A steadying eye will help stroke victims walk

An Israeli professor has developed a virtual reality device that improves the walking speed and steadiness of stroke victims and Parkinson’s disease sufferers.

Use of the system should help patients remain active, which is known to slow the progression of the disease.

While a healthy person’s brain provides signals that help with balance, co-ordination and orientation, those with Parkinson’s or whose brain has been damaged after suffering a stroke lack these normal biofeedback mechanisms.

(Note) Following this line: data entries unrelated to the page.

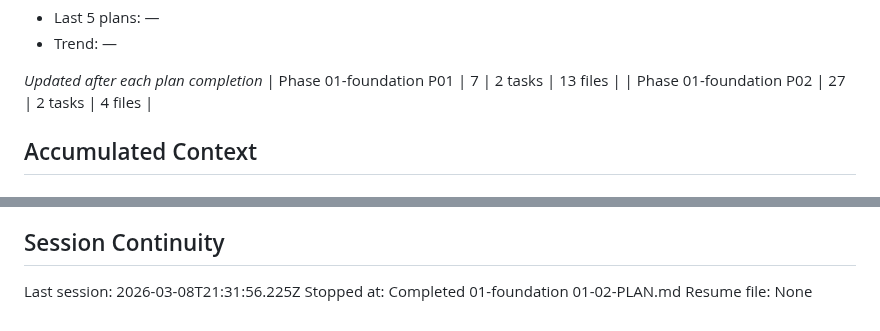
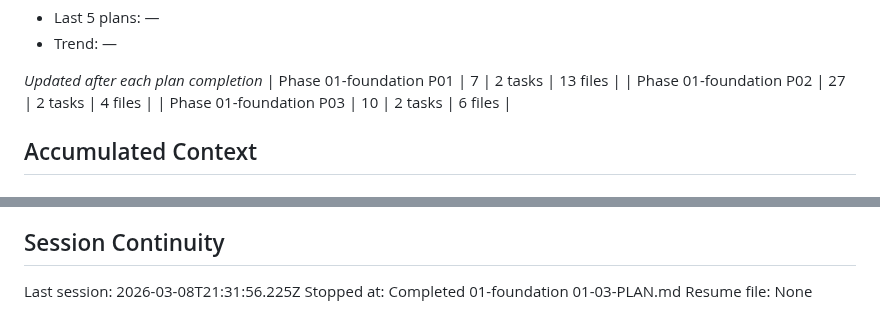
Before and after one commit to dogukartal/TheCook, a Markdown page: .planning/STATE.md, 2 parts joined by grey strips. Rendered like a GitHub page.

```diff
--- a/.planning/STATE.md
+++ b/.planning/STATE.md
@@ -52,6 +52,7 @@ Progress: [░░░░░░░░░░] 0%
 *Updated after each plan completion*
 | Phase 01-foundation P01 | 7 | 2 tasks | 13 files |
 | Phase 01-foundation P02 | 27 | 2 tasks | 4 files |
+| Phase 01-foundation P03 | 10 | 2 tasks | 6 files |
 
 ## Accumulated Context
 
@@ -84,5 +89,5 @@ None yet.
 ## Session Continuity
 
 Last session: 2026-03-08T21:31:56.225Z
-Stopped at: Completed 01-foundation 01-02-PLAN.md
+Stopped at: Completed 01-foundation 01-03-PLAN.md
 Resume file: None
```
Also changed, not shown: other parts of .planning/STATE.md (+9 -5 lines), .planning/ROADMAP.md (+2 -2 lines), 1 other file.
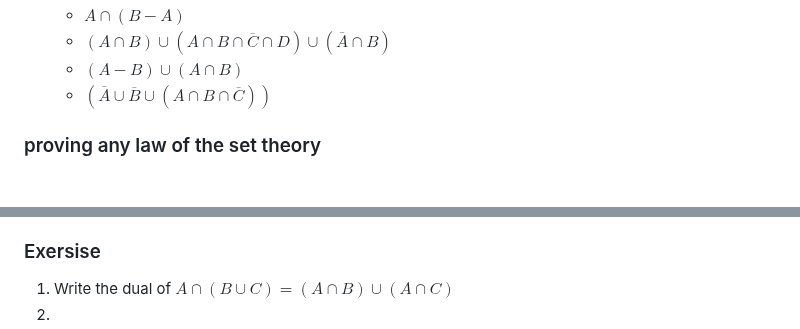
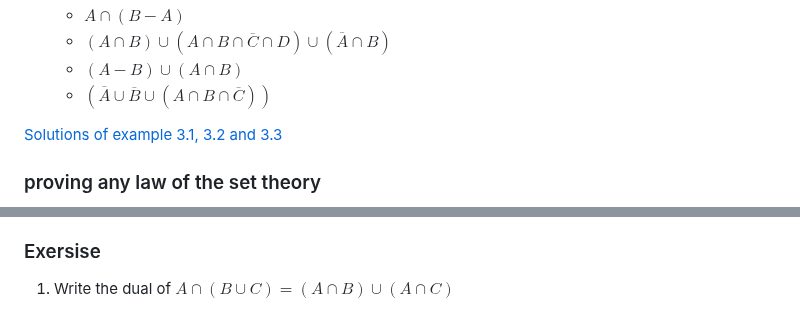
Before and after one commit to GitKaran4723/discreteStructure, a Markdown page: notes/UNIT I/Laws of Set Theory.md, 2 parts joined by grey strips. GitHub-like rendering; blank space fills up the shorter version.

Commit message:
notes update

```diff
--- a/notes/UNIT I/Laws of Set Theory.md
+++ b/notes/UNIT I/Laws of Set Theory.md
@@ -56,6 +56,8 @@ These laws form the foundation of set theory and are used extensively in various
    - $(A \cap B) \cup (A \cap B \cap \overline{C} \cap D) \cup ( \overline{A} \cap B)$
    - $(A - B) \cup (A \cap B)$
    - $(\overline{A} \cup \overline{B} \cup (A \cap B \cap \overline{C}))$
+
+[Solutions of example 3.1, 3.2 and 3.3](https://youtu.be/YB4vDSC-I4o)
 
 ### proving any law of the set theory
 1. By using **basic set theory principles**
@@ -127,4 +129,3 @@ This proves the identity using basic set theory principles.
 
 ### Exersise
 1. Write the dual of $A \cap (B \cup C) = (A \cap B) \cup (A \cap C)$
-2.
```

Following a stumble their brain finds it hard to process data to allow them to correct their movement and prevent a fall. So they develop a distinctive slow, shuffling gait.After learning that Parkinson’s patients walk better on tiled floors owing to the level of orientation this provides, Prof Yoram Baram of the Technion-Israel Institute of Technology in Haifa developed a device consisting of a Walkman-sized computer with a tiny unit that clips on to the user’s glasses.

The unit provides a visual image of a virtual tiled floor which responds to the user’s motion. So it is stationary when the user is and moves and turns as they do, even when navigating rough terrain or stairs.

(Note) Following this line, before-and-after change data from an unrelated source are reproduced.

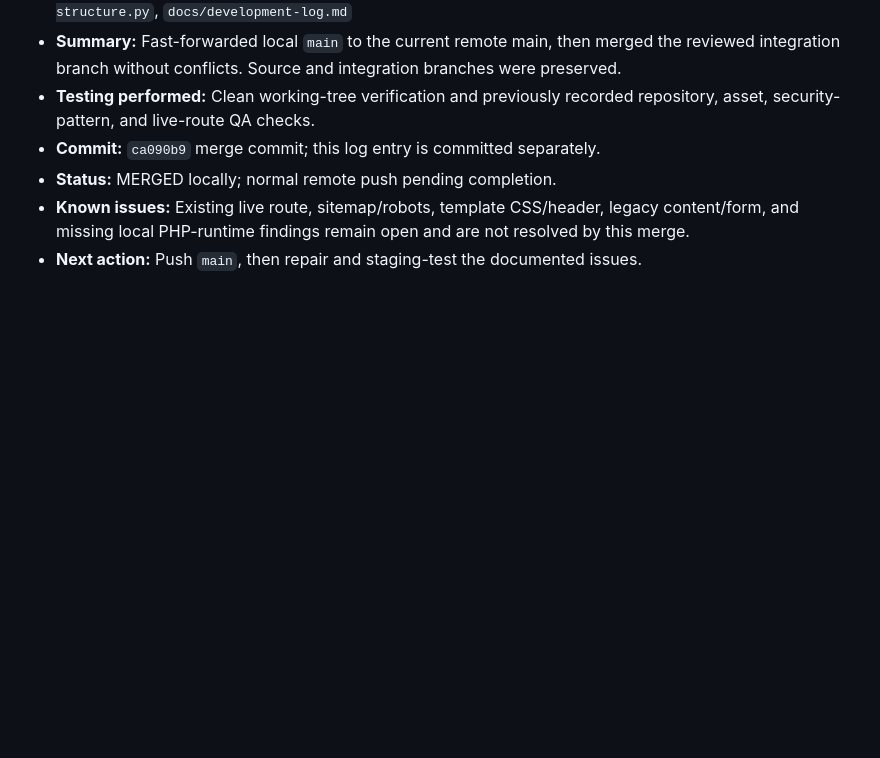
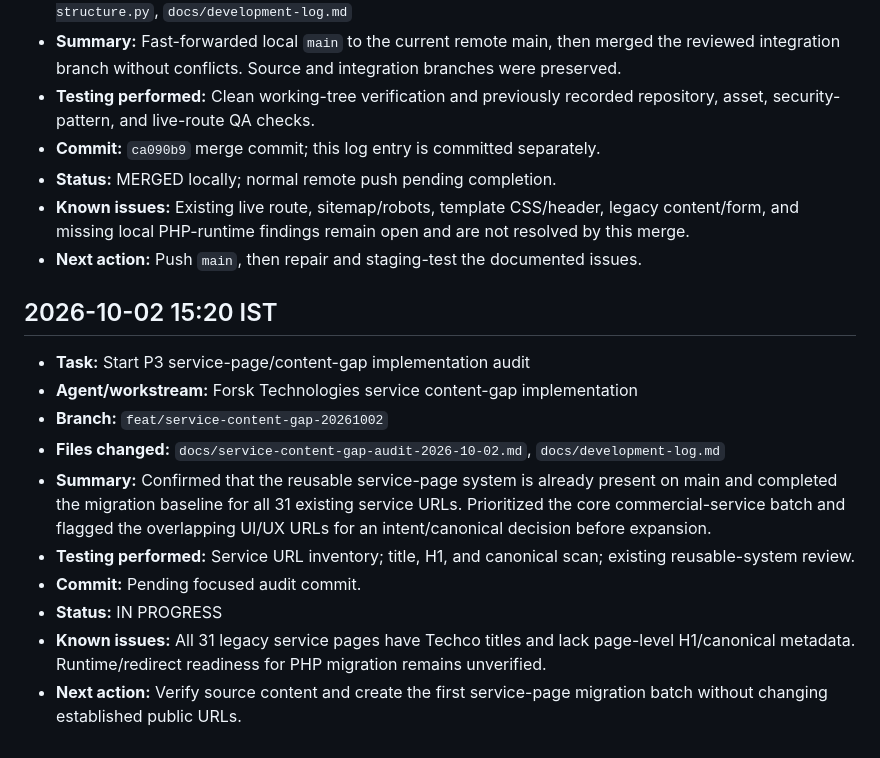
Before and after one commit to satnamkhowal/forsktechnologies.com, a Markdown page: docs/development-log.md, the part around the change. Drawn GitHub-style; blank space fills up the shorter version.

Commit message:
docs: start service content-gap implementation audit

```diff
--- a/docs/development-log.md
+++ b/docs/development-log.md
@@ -60,3 +60,15 @@
 - **Status:** MERGED locally; normal remote push pending completion.
 - **Known issues:** Existing live route, sitemap/robots, template CSS/header, legacy content/form, and missing local PHP-runtime findings remain open and are not resolved by this merge.
 - **Next action:** Push `main`, then repair and staging-test the documented issues.
+
+## 2026-10-02 15:20 IST
+- **Task:** Start P3 service-page/content-gap implementation audit
+- **Agent/workstream:** Forsk Technologies service content-gap implementation
+- **Branch:** `feat/service-content-gap-20261002`
+- **Files changed:** `docs/service-content-gap-audit-2026-10-02.md`, `docs/development-log.md`
+- **Summary:** Confirmed that the reusable service-page system is already present on main and completed the migration baseline for all 31 existing service URLs. Prioritized the core commercial-service batch and flagged the overlapping UI/UX URLs for an intent/canonical decision before expansion.
+- **Testing performed:** Service URL inventory; title, H1, and canonical scan; existing reusable-system review.
+- **Commit:** Pending focused audit commit.
+- **Status:** IN PROGRESS
+- **Known issues:** All 31 legacy service pages have Techco titles and lack page-level H1/canonical metadata. Runtime/redirect readiness for PHP migration remains unverified.
+- **Next action:** Verify source content and create the first service-page migration batch without changing established public URLs.
```
Also changed, not shown: docs/service-content-gap-audit-2026-10-02.md (added, +33 -0 lines).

Improved speed and gait

The patented innovation is the first of its kind to respond to the patient’s movements rather than just providing a constant visual display. The image provides artificial biofeedback to the user’s brain without blocking their view of their surroundings, allowing them to improve their speed and gait and so remain active.

‘The patient sees a picture of the virtual floor displayed on one eye,’ said Baram, who previously worked for NASA developing visual imagery technology to help low-flying pilots with their navigation.

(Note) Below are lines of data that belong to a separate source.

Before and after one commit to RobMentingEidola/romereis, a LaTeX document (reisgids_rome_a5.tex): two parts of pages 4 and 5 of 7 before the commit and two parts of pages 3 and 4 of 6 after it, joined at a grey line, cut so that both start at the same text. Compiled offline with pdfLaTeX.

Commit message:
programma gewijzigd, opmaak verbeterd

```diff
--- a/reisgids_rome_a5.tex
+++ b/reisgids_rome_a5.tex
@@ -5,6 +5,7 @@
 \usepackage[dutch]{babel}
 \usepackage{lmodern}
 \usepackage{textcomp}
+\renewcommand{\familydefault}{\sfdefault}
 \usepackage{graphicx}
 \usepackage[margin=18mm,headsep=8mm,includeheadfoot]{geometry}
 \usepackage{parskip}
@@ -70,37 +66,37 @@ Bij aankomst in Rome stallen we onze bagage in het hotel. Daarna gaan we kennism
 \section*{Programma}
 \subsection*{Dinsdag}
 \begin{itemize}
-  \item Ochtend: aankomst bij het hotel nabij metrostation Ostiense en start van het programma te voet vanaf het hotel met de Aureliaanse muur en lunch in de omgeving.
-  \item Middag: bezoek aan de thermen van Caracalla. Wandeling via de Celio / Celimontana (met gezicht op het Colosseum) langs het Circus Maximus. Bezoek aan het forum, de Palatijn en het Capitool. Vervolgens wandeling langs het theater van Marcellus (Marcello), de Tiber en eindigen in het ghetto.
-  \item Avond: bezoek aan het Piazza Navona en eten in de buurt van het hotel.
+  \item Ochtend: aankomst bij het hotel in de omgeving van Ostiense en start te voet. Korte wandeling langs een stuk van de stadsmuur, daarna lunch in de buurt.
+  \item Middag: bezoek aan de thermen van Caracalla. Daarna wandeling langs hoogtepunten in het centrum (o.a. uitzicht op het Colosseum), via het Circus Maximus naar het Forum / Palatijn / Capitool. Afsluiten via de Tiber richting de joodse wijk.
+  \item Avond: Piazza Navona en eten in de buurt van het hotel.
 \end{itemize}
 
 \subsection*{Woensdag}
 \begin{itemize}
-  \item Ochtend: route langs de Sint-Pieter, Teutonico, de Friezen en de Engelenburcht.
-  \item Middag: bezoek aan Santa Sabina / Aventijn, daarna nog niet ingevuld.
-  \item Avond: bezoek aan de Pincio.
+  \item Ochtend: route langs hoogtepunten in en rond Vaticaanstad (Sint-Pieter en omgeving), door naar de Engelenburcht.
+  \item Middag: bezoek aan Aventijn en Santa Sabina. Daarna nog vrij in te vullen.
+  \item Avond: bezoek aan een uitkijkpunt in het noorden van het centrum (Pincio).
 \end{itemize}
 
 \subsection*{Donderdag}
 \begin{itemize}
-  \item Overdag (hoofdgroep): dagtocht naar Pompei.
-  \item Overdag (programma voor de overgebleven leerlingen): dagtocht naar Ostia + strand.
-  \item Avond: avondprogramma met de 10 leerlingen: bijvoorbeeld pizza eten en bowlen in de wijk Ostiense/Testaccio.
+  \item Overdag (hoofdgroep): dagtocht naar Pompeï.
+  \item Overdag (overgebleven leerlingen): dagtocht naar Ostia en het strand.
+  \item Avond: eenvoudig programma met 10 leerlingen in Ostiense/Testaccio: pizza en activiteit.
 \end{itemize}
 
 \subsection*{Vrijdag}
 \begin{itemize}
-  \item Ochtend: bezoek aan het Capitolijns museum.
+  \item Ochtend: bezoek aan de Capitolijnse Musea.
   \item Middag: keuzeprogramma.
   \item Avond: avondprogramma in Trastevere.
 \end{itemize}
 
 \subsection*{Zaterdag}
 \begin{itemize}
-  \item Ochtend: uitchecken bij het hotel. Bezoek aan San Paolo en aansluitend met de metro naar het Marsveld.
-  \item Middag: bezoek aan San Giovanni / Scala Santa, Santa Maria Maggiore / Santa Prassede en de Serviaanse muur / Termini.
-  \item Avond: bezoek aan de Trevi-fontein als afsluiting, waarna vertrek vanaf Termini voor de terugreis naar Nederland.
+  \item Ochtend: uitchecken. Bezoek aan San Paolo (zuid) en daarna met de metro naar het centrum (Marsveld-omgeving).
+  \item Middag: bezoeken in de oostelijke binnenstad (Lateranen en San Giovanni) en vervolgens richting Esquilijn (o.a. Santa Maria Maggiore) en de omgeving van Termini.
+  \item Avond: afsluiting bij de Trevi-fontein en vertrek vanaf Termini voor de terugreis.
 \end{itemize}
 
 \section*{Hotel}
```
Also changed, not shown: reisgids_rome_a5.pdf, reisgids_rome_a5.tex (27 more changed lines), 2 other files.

‘The tile patterns provide continuous, stabilising visual information which safeguards against stumbling and falling while walking.’

In clinical tests on over 40 stroke and Parkinson’s victims, all patients walked better. Some experienced drastic improvement similar to the effects of medication or brain surgery.

The trials also suggested that the device might have long term effects as those using the device found improvements in their walking continued for some time, even after removing it.

Baram is now working on methods for shrinking the device to the size of a cigarette lighter, using components that will allow it to be sold for around £140.